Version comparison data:
========
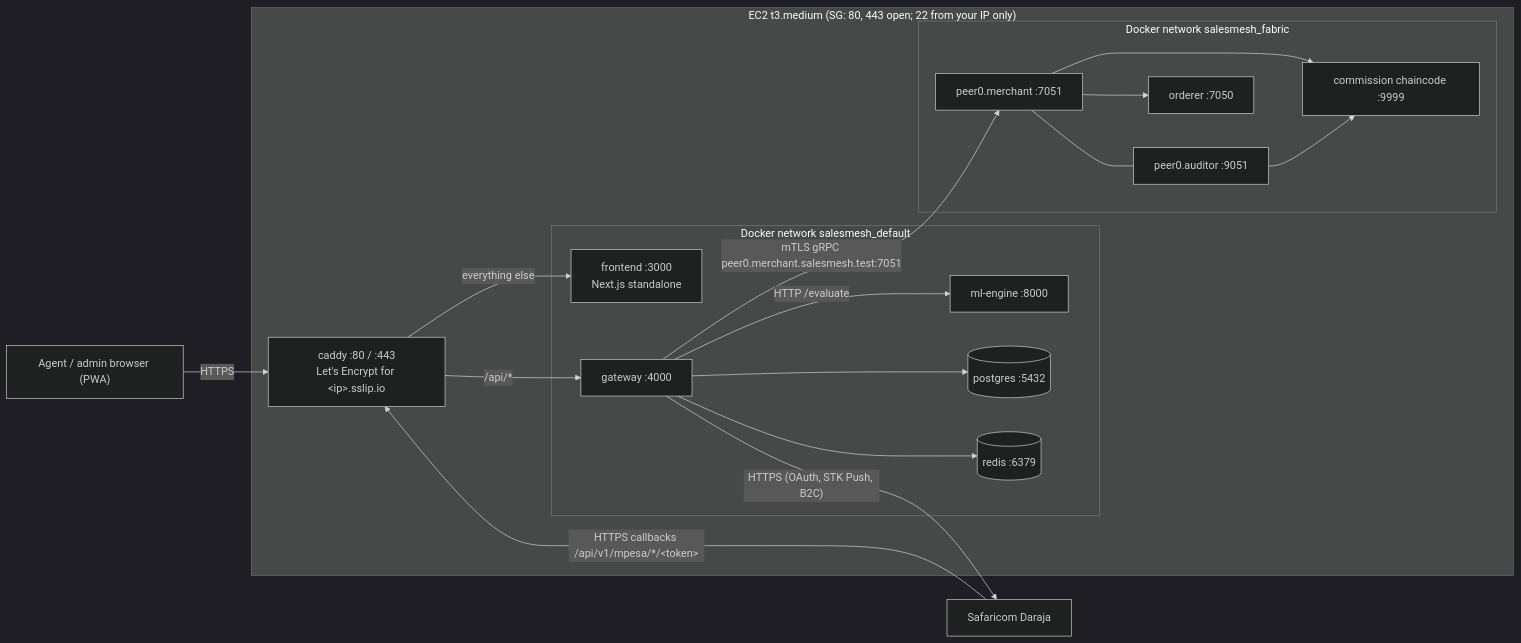
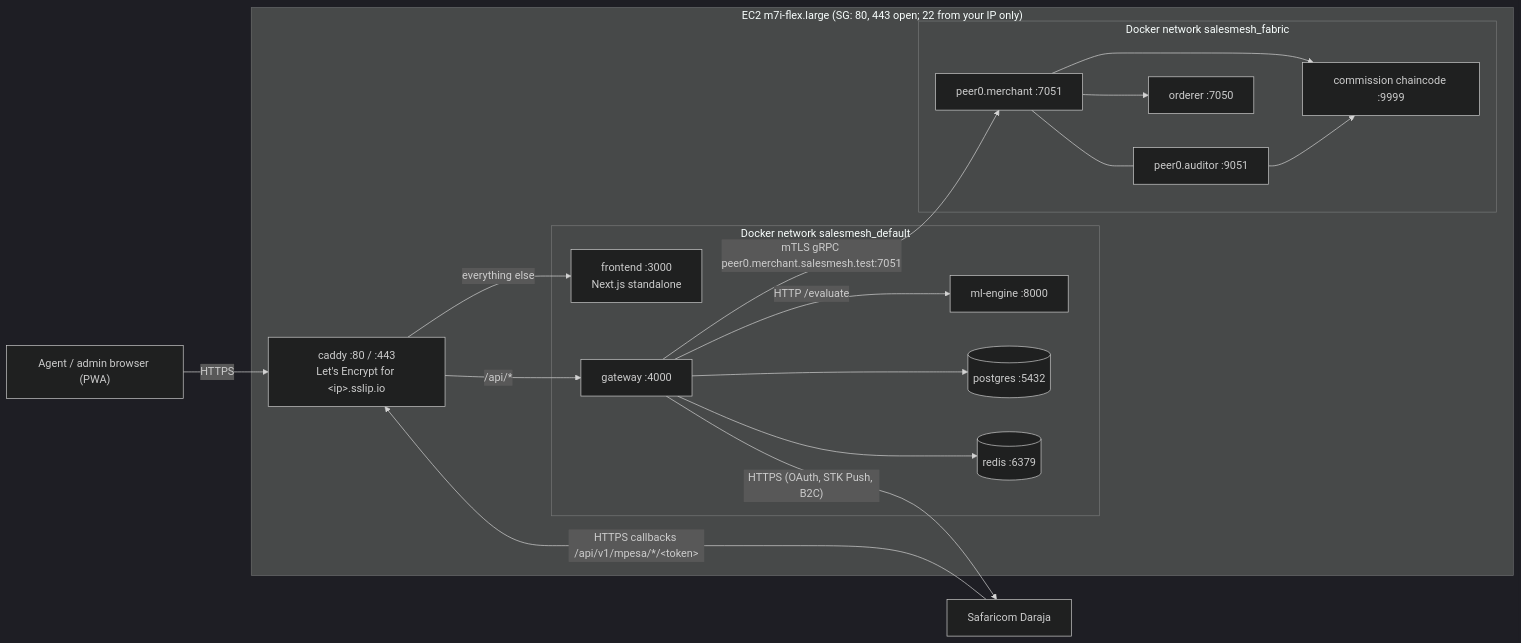
Before and after one commit to Nathan-Rugo/SalesMesh-Ledger: the diagram in docs/architecture/deployment.md, drawn with Mermaid (dark theme). The commit also changed other lines of this file and 2 other files, not shown here.

First line of the commit message:
docs(deploy): size the VM as an m7i-flex.large (8 GB, no CPU credits)

````diff
--- a/docs/architecture/deployment.md
+++ b/docs/architecture/deployment.md
@@ -21,34 +21,34 @@
 ```mermaid
 flowchart LR
   user["Agent / admin browser (PWA)"]
   daraja["Safaricom Daraja"]
-  subgraph vm["EC2 t3.medium (SG: 80, 443 open; 22 from your IP only)"]
+  subgraph vm["EC2 m7i-flex.large (SG: 80, 443 open; 22 from your IP only)"]
     caddy["caddy :80 / :443<br/>Let's Encrypt for &lt;ip&gt;.sslip.io"]
     subgraph app["Docker network salesmesh_default"]
       pwa["frontend :3000<br/>Next.js standalone"]
       gw["gateway :4000"]
       ml["ml-engine :8000"]
       pg[("postgres :5432")]
       rd[("redis :6379")]
     end
     subgraph fab["Docker network salesmesh_fabric"]
       pm["peer0.merchant :7051"]
       pa["peer0.auditor :9051"]
       ord["orderer :7050"]
       cc["commission chaincode :9999"]
     end
   end
   user -- "HTTPS" --> caddy
   daraja -- "HTTPS callbacks /api/v1/mpesa/*/&lt;token&gt;" --> caddy
   caddy -- "/api/*" --> gw
   caddy -- "everything else" --> pwa
   gw --> pg
   gw --> rd
   gw -- "HTTP /evaluate" --> ml
   gw -- "mTLS gRPC peer0.merchant.salesmesh.test:7051" --> pm
   gw -- "HTTPS (OAuth, STK Push, B2C)" --> daraja
   pm --- pa
   pm --> ord
   pm --> cc
   pa --> cc
 ```
````
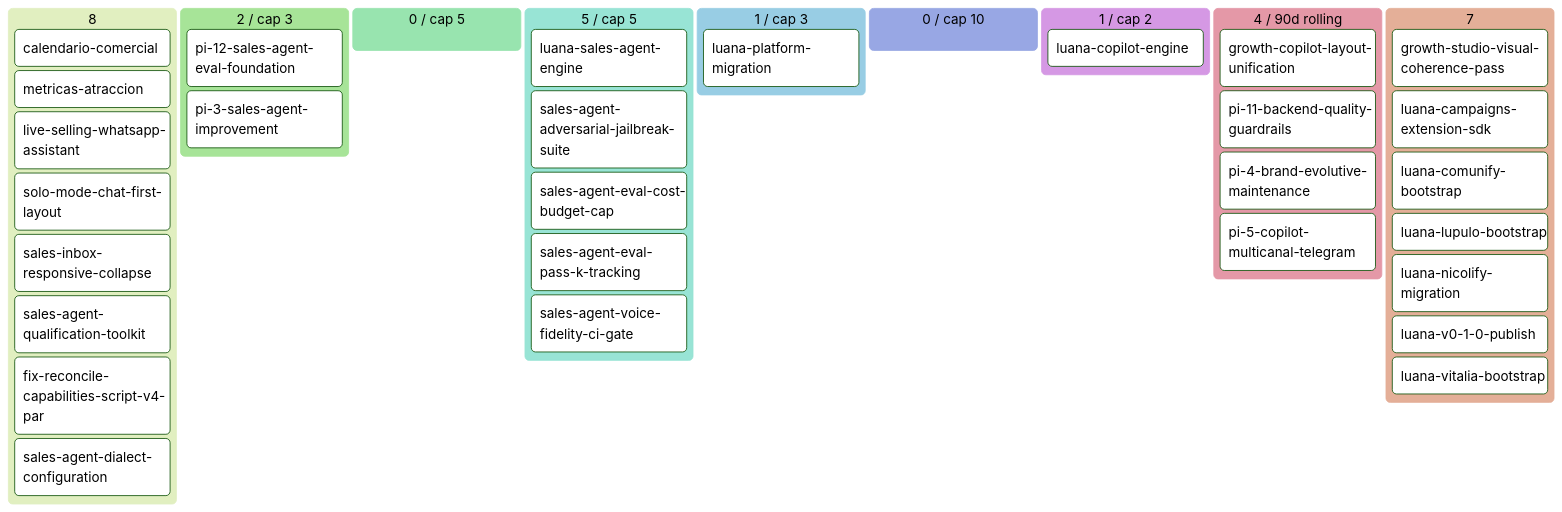
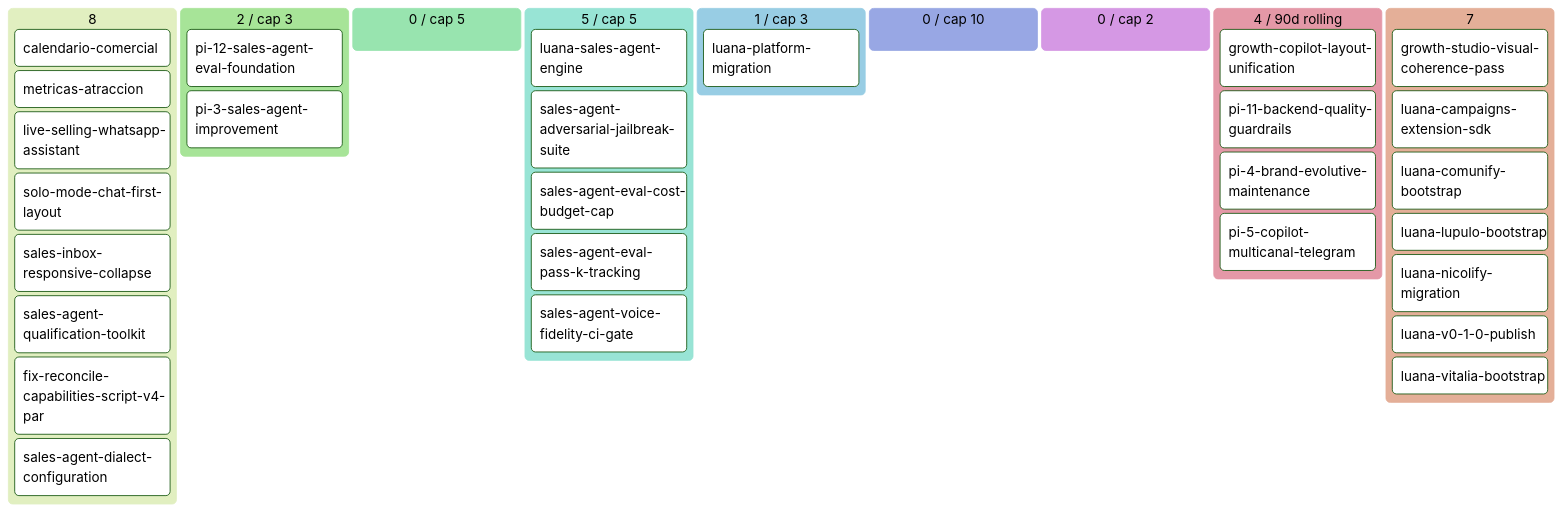
One commit to alpacapurpura/ap_sales_agent changed the diagram in docs/product/BACKLOG.md. Above: the diagram before and after it, drawn with Mermaid (forest theme). The commit also changed other lines of this file and 46 other files, not shown here.

First line of the commit message:
feat(luana-platform): close Story 6 luana-copilot-engine DONE + archive

````diff
--- a/docs/product/BACKLOG.md
+++ b/docs/product/BACKLOG.md
@@ -65,40 +65,39 @@
 ```mermaid
 kanban
   💡 Ideas (8)
     calendario-comercial[calendario-comercial]
     metricas-atraccion[metricas-atraccion]
     live-selling-whatsapp-assistan[live-selling-whatsapp-assistant]
     solo-mode-chat-first-layout[solo-mode-chat-first-layout]
     sales-inbox-responsive-collaps[sales-inbox-responsive-collapse]
     sales-agent-qualification-tool[sales-agent-qualification-toolkit]
     fix-reconcile-capabilities-scr[fix-reconcile-capabilities-script-v4-par]
     sales-agent-dialect-configurat[sales-agent-dialect-configuration]
   🔬 Refining (2 / cap 3)
     pi-12-sales-agent-eval-foundat[pi-12-sales-agent-eval-foundation]
     pi-3-sales-agent-improvement[pi-3-sales-agent-improvement]
   ✅ Refined (0 / cap 5)
   📦 Ready (5 / cap 5)
     luana-sales-agent-engine[luana-sales-agent-engine]
     sales-agent-adversarial-jailbr[sales-agent-adversarial-jailbreak-suite]
     sales-agent-eval-cost-budget-c[sales-agent-eval-cost-budget-cap]
     sales-agent-eval-pass-k-tracki[sales-agent-eval-pass-k-tracking]
     sales-agent-voice-fidelity-ci-[sales-agent-voice-fidelity-ci-gate]
   🔨 Developing (1 / cap 3)
     luana-platform-migration[luana-platform-migration]
   🧪 Developed (0 / cap 10)
-  🔍 Reviewing (1 / cap 2)
-    luana-copilot-engine[luana-copilot-engine]
+  🔍 Reviewing (0 / cap 2)
   ✅ Done (4 / 90d rolling)
     growth-copilot-layout-unificat[growth-copilot-layout-unification]
     pi-11-backend-quality-guardrai[pi-11-backend-quality-guardrails]
     pi-4-brand-evolutive-maintenan[pi-4-brand-evolutive-maintenance]
     pi-5-copilot-multicanal-telegr[pi-5-copilot-multicanal-telegram]
   🅿 Parked (7)
     growth-studio-visual-coherence[growth-studio-visual-coherence-pass]
     luana-campaigns-extension-sdk[luana-campaigns-extension-sdk]
     luana-comunify-bootstrap[luana-comunify-bootstrap]
     luana-lupulo-bootstrap[luana-lupulo-bootstrap]
     luana-nicolify-migration[luana-nicolify-migration]
     luana-v0-1-0-publish[luana-v0-1-0-publish]
     luana-vitalia-bootstrap[luana-vitalia-bootstrap]
 ```
````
========
What is expected:
For this exercise, gather every line of the data that contains the word "commit".

Worked solution:
Before and after one commit to Nathan-Rugo/SalesMesh-Ledger: the diagram in docs/architecture/deployment.md, drawn with Mermaid (dark theme). The commit also changed other lines of this file and 2 other files, not shown here.
First line of the commit message:
One commit to alpacapurpura/ap_sales_agent changed the diagram in docs/product/BACKLOG.md. Above: the diagram before and after it, drawn with Mermaid (forest theme). The commit also changed other lines of this file and 46 other files, not shown here.
First line of the commit message:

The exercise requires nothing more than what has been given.